Industrial focus: How companies in the Middle East are embracing sustainability

Industrial focus: How companies in the Middle East are embracing sustainability

Sustainability is gathering momentum in the Middle East industrial sector, interviews with four industry leaders confirm. They share insights on how they are moving sustainability from the periphery to center stage.

This is one in a series of sustainability-focused articles leading to COP 28.

“Sustainability is important, and it’s here to stay.” This message, echoed by all the executives in the Middle East we recently interviewed, underscores a growing regional acceptance that companies can and must transform in support of the worldwide push toward a net-zero future and the broader set of societal concerns.

The region has historically been slower to embrace environmental, social, and governance (ESG) issues as central to business strategy. However, as companies seek to globalize and diversify, there is a growing swell of concern and support for ESG—and now it is no longer regarded only as a risk mitigation measure but also as a source of potential value. Indeed, a soon-to-be-published survey on board effectiveness in the region found that 89% of board members said they believe ESG and sustainability will create long-term value for their companies.1

This is true across sectors, but the industrial sector is a critical driver of innovation that underpins the net-zero transition, and the sector will play a key role in the region’s transformation, too.

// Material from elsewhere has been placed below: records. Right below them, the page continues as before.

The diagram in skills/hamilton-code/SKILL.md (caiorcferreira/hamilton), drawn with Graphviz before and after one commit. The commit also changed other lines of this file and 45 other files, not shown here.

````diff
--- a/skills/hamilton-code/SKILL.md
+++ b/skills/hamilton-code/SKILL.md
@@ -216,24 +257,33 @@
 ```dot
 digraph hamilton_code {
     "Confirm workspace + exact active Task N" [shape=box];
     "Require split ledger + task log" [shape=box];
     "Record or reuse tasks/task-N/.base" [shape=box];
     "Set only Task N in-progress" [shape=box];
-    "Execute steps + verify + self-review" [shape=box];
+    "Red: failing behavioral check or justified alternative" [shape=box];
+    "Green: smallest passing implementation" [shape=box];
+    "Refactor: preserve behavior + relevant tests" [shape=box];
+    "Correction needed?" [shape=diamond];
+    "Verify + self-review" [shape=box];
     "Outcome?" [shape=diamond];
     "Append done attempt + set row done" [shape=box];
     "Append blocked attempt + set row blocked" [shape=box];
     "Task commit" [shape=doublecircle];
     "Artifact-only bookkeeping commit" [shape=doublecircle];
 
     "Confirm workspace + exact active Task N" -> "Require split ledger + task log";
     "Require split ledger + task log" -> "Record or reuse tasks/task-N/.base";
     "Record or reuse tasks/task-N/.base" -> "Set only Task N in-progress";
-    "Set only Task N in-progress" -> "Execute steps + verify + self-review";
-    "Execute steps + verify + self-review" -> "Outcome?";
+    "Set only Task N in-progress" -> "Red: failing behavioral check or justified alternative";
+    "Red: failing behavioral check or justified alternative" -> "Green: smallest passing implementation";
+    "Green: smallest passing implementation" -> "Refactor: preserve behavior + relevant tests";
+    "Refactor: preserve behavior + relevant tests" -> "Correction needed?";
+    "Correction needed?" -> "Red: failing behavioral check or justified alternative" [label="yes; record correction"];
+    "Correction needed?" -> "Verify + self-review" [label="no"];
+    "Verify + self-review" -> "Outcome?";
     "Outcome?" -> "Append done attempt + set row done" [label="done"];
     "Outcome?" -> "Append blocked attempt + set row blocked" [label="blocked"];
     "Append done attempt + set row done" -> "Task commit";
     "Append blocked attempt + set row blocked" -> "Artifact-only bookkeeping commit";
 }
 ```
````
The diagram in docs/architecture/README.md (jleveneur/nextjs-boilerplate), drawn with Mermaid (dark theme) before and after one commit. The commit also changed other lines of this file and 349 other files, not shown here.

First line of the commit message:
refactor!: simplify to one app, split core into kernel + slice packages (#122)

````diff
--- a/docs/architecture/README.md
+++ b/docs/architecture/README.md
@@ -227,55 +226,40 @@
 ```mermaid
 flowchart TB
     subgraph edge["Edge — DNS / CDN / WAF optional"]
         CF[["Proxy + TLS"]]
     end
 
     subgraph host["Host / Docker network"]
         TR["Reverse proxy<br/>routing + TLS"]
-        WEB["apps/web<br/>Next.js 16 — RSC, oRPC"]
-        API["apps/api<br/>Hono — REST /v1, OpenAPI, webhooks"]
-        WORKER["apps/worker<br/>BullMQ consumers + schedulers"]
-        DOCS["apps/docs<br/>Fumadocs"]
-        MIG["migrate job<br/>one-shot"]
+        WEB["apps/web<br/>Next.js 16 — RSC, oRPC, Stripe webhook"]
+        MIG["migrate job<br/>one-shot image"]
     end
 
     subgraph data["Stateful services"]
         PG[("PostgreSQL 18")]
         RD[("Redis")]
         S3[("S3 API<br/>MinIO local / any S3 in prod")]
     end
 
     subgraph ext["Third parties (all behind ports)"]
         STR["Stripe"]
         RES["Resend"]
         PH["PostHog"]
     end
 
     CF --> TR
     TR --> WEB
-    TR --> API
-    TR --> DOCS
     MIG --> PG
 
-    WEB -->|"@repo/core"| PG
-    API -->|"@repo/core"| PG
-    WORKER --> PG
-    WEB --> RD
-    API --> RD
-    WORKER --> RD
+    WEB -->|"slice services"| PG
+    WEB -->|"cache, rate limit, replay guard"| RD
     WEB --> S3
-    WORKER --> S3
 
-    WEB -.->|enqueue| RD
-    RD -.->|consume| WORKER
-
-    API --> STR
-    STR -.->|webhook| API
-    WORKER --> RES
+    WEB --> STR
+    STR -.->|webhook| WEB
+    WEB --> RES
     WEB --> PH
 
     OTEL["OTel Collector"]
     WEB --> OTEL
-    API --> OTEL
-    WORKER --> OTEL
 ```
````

Many industrial sector companies in the Middle East are entering the race to green their operations and products. Getting it right here can unlock sustainability across other parts of the economy.

Making sustainability fundamental to culture

The leaders we interviewed all agreed that sustainability can no longer be treated as a tangent to their operations; it must be integrated into the core of businesses and driven by leaders.

One director we spoke to said, “The role of leaders is not solely ‘I have a product and I want to sell it.’ It’s about the broader ecosystem that you create with your people, your partners, your customers—and about how you impact the lives of people outside work.”

While embedding sustainability starts with leadership, it needs to permeate every part of an organization. A leader of a major energy company highlighted how fundamental it has become. “Sustainability is cultural, and a bit like safety. We see clients evaluating our sustainability program as a differentiator. If you are not a safe contractor, some large energy companies, for example, won’t retain you as a service provider. The same applies for sustainability. Some clients are disqualifying contractors on this basis.”

To make culture change last, systemic alignment of culture principles and operations is crucial. Hard metrics are helpful in this area, and industrial companies in the Middle East are increasingly setting and tracking environmental targets—though many companies, leaders say, are still behind the global curve on objective measures. (For example, many companies have net-zero targets, but the exact intermediate milestones are not evaluated with the same sharp focus as, say, financial metrics). 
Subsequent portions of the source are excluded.